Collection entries
• • •

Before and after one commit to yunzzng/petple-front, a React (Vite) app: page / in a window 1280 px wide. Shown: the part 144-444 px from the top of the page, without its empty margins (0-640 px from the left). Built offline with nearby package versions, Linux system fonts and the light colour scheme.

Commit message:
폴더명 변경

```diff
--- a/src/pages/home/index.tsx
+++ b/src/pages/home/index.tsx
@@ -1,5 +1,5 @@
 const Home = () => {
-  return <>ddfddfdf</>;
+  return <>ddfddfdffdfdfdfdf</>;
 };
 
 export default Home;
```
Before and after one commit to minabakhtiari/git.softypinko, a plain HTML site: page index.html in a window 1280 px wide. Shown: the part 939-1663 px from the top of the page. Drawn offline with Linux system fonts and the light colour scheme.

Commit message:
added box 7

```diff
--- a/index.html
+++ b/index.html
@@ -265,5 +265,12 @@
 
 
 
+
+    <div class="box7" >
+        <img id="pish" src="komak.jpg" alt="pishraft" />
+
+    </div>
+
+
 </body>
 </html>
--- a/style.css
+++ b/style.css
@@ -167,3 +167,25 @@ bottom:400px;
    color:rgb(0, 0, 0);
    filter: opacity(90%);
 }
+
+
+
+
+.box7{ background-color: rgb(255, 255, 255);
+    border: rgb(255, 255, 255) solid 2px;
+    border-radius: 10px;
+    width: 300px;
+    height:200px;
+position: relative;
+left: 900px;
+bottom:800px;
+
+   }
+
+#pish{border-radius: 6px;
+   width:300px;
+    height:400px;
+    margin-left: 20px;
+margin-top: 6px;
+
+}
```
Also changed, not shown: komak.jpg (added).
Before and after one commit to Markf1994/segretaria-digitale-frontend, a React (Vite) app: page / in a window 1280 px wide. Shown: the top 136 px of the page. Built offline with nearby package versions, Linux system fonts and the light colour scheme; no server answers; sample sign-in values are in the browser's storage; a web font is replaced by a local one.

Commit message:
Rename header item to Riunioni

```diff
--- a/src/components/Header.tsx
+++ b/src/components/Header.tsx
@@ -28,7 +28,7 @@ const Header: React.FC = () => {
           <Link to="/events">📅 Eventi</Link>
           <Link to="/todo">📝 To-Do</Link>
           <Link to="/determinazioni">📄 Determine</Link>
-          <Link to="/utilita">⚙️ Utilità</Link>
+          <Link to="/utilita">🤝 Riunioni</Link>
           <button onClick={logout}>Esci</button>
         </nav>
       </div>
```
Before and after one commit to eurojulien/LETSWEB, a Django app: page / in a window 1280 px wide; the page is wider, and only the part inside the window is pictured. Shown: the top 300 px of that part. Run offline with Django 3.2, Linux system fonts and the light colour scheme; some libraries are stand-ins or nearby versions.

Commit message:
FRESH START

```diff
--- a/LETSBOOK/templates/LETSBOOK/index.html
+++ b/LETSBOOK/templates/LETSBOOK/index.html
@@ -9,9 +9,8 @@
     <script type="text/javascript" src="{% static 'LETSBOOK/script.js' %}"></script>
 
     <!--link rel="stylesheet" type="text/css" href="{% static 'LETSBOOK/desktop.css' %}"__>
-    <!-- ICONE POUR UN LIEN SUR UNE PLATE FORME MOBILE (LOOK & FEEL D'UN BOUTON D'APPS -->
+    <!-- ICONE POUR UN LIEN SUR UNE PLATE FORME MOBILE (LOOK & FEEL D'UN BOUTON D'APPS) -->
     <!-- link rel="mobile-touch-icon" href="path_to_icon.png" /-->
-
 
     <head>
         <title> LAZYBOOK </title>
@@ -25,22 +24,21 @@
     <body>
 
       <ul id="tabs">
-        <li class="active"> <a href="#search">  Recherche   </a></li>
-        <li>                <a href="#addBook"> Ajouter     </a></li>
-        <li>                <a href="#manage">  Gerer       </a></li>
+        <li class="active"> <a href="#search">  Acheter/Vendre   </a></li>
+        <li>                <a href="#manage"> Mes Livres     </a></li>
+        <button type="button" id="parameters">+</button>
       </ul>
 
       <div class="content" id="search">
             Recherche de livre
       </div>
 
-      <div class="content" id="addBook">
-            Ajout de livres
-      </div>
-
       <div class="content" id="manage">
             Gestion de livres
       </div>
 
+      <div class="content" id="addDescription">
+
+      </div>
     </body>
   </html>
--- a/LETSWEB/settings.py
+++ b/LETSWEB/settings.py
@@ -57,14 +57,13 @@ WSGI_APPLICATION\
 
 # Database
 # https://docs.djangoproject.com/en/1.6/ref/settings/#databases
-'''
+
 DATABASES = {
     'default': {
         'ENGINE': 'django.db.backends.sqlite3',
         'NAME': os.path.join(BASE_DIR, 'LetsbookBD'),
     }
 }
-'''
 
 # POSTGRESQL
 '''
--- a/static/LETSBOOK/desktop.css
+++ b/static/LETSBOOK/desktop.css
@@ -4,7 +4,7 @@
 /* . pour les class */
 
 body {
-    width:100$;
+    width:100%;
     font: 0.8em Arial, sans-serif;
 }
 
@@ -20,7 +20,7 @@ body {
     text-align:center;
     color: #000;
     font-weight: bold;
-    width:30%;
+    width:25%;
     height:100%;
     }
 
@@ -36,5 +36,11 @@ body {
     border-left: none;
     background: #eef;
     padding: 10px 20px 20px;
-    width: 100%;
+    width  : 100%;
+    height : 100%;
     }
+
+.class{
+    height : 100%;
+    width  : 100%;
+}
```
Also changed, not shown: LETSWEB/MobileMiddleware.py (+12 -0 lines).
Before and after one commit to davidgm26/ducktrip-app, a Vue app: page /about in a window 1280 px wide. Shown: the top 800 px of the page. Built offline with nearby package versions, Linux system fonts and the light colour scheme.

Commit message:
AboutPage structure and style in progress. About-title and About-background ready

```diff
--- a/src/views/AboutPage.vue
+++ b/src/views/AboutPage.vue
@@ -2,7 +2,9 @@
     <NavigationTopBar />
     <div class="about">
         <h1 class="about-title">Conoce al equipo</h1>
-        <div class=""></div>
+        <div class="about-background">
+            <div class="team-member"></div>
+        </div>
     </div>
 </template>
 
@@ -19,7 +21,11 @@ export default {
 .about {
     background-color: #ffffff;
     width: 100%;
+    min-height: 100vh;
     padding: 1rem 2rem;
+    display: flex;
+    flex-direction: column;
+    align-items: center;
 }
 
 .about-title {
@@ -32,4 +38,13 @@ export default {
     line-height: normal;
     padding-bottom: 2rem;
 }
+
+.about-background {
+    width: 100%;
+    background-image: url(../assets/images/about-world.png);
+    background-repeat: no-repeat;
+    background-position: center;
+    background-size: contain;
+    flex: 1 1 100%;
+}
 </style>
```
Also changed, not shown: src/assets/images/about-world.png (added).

• • •

Problem description
Repeat the records word for word.

Problem solution
Before and after one commit to yunzzng/petple-front, a React (Vite) app: page / in a window 1280 px wide. Shown: the part 144-444 px from the top of the page, without its empty margins (0-640 px from the left). Built offline with nearby package versions, Linux system fonts and the light colour scheme.

Commit message:
폴더명 변경

```diff
--- a/src/pages/home/index.tsx
+++ b/src/pages/home/index.tsx
@@ -1,5 +1,5 @@
 const Home = () => {
-  return <>ddfddfdf</>;
+  return <>ddfddfdffdfdfdfdf</>;
 };
 
 export default Home;
```
Before and after one commit to minabakhtiari/git.softypinko, a plain HTML site: page index.html in a window 1280 px wide. Shown: the part 939-1663 px from the top of the page. Drawn offline with Linux system fonts and the light colour scheme.

Commit message:
added box 7

```diff
--- a/index.html
+++ b/index.html
@@ -265,5 +265,12 @@
 
 
 
+
+    <div class="box7" >
+        <img id="pish" src="komak.jpg" alt="pishraft" />
+
+    </div>
+
+
 </body>
 </html>
--- a/style.css
+++ b/style.css
@@ -167,3 +167,25 @@ bottom:400px;
    color:rgb(0, 0, 0);
    filter: opacity(90%);
 }
+
+
+
+
+.box7{ background-color: rgb(255, 255, 255);
+    border: rgb(255, 255, 255) solid 2px;
+    border-radius: 10px;
+    width: 300px;
+    height:200px;
+position: relative;
+left: 900px;
+bottom:800px;
+
+   }
+
+#pish{border-radius: 6px;
+   width:300px;
+    height:400px;
+    margin-left: 20px;
+margin-top: 6px;
+
+}
```
Also changed, not shown: komak.jpg (added).
Before and after one commit to Markf1994/segretaria-digitale-frontend, a React (Vite) app: page / in a window 1280 px wide. Shown: the top 136 px of the page. Built offline with nearby package versions, Linux system fonts and the light colour scheme; no server answers; sample sign-in values are in the browser's storage; a web font is replaced by a local one.

Commit message:
Rename header item to Riunioni

```diff
--- a/src/components/Header.tsx
+++ b/src/components/Header.tsx
@@ -28,7 +28,7 @@ const Header: React.FC = () => {
           <Link to="/events">📅 Eventi</Link>
           <Link to="/todo">📝 To-Do</Link>
           <Link to="/determinazioni">📄 Determine</Link>
-          <Link to="/utilita">⚙️ Utilità</Link>
+          <Link to="/utilita">🤝 Riunioni</Link>
           <button onClick={logout}>Esci</button>
         </nav>
       </div>
```
Before and after one commit to eurojulien/LETSWEB, a Django app: page / in a window 1280 px wide; the page is wider, and only the part inside the window is pictured. Shown: the top 300 px of that part. Run offline with Django 3.2, Linux system fonts and the light colour scheme; some libraries are stand-ins or nearby versions.

Commit message:
FRESH START

```diff
--- a/LETSBOOK/templates/LETSBOOK/index.html
+++ b/LETSBOOK/templates/LETSBOOK/index.html
@@ -9,9 +9,8 @@
     <script type="text/javascript" src="{% static 'LETSBOOK/script.js' %}"></script>
 
     <!--link rel="stylesheet" type="text/css" href="{% static 'LETSBOOK/desktop.css' %}"__>
-    <!-- ICONE POUR UN LIEN SUR UNE PLATE FORME MOBILE (LOOK & FEEL D'UN BOUTON D'APPS -->
+    <!-- ICONE POUR UN LIEN SUR UNE PLATE FORME MOBILE (LOOK & FEEL D'UN BOUTON D'APPS) -->
     <!-- link rel="mobile-touch-icon" href="path_to_icon.png" /-->
-
 
     <head>
         <title> LAZYBOOK </title>
@@ -25,22 +24,21 @@
     <body>
 
       <ul id="tabs">
-        <li class="active"> <a href="#search">  Recherche   </a></li>
-        <li>                <a href="#addBook"> Ajouter     </a></li>
-        <li>                <a href="#manage">  Gerer       </a></li>
+        <li class="active"> <a href="#search">  Acheter/Vendre   </a></li>
+        <li>                <a href="#manage"> Mes Livres     </a></li>
+        <button type="button" id="parameters">+</button>
       </ul>
 
       <div class="content" id="search">
             Recherche de livre
       </div>
 
-      <div class="content" id="addBook">
-            Ajout de livres
-      </div>
-
       <div class="content" id="manage">
             Gestion de livres
       </div>
 
+      <div class="content" id="addDescription">
+
+      </div>
     </body>
   </html>
--- a/LETSWEB/settings.py
+++ b/LETSWEB/settings.py
@@ -57,14 +57,13 @@ WSGI_APPLICATION\
 
 # Database
 # https://docs.djangoproject.com/en/1.6/ref/settings/#databases
-'''
+
 DATABASES = {
     'default': {
         'ENGINE': 'django.db.backends.sqlite3',
         'NAME': os.path.join(BASE_DIR, 'LetsbookBD'),
     }
 }
-'''
 
 # POSTGRESQL
 '''
--- a/static/LETSBOOK/desktop.css
+++ b/static/LETSBOOK/desktop.css
@@ -4,7 +4,7 @@
 /* . pour les class */
 
 body {
-    width:100$;
+    width:100%;
     font: 0.8em Arial, sans-serif;
 }
 
@@ -20,7 +20,7 @@ body {
     text-align:center;
     color: #000;
     font-weight: bold;
-    width:30%;
+    width:25%;
     height:100%;
     }
 
@@ -36,5 +36,11 @@ body {
     border-left: none;
     background: #eef;
     padding: 10px 20px 20px;
-    width: 100%;
+    width  : 100%;
+    height : 100%;
     }
+
+.class{
+    height : 100%;
+    width  : 100%;
+}
```
Also changed, not shown: LETSWEB/MobileMiddleware.py (+12 -0 lines).
Before and after one commit to davidgm26/ducktrip-app, a Vue app: page /about in a window 1280 px wide. Shown: the top 800 px of the page. Built offline with nearby package versions, Linux system fonts and the light colour scheme.

Commit message:
AboutPage structure and style in progress. About-title and About-background ready

```diff
--- a/src/views/AboutPage.vue
+++ b/src/views/AboutPage.vue
@@ -2,7 +2,9 @@
     <NavigationTopBar />
     <div class="about">
         <h1 class="about-title">Conoce al equipo</h1>
-        <div class=""></div>
+        <div class="about-background">
+            <div class="team-member"></div>
+        </div>
     </div>
 </template>
 
@@ -19,7 +21,11 @@ export default {
 .about {
     background-color: #ffffff;
     width: 100%;
+    min-height: 100vh;
     padding: 1rem 2rem;
+    display: flex;
+    flex-direction: column;
+    align-items: center;
 }
 
 .about-title {
@@ -32,4 +38,13 @@ export default {
     line-height: normal;
     padding-bottom: 2rem;
 }
+
+.about-background {
+    width: 100%;
+    background-image: url(../assets/images/about-world.png);
+    background-repeat: no-repeat;
+    background-position: center;
+    background-size: contain;
+    flex: 1 1 100%;
+}
 </style>
```
Also changed, not shown: src/assets/images/about-world.png (added).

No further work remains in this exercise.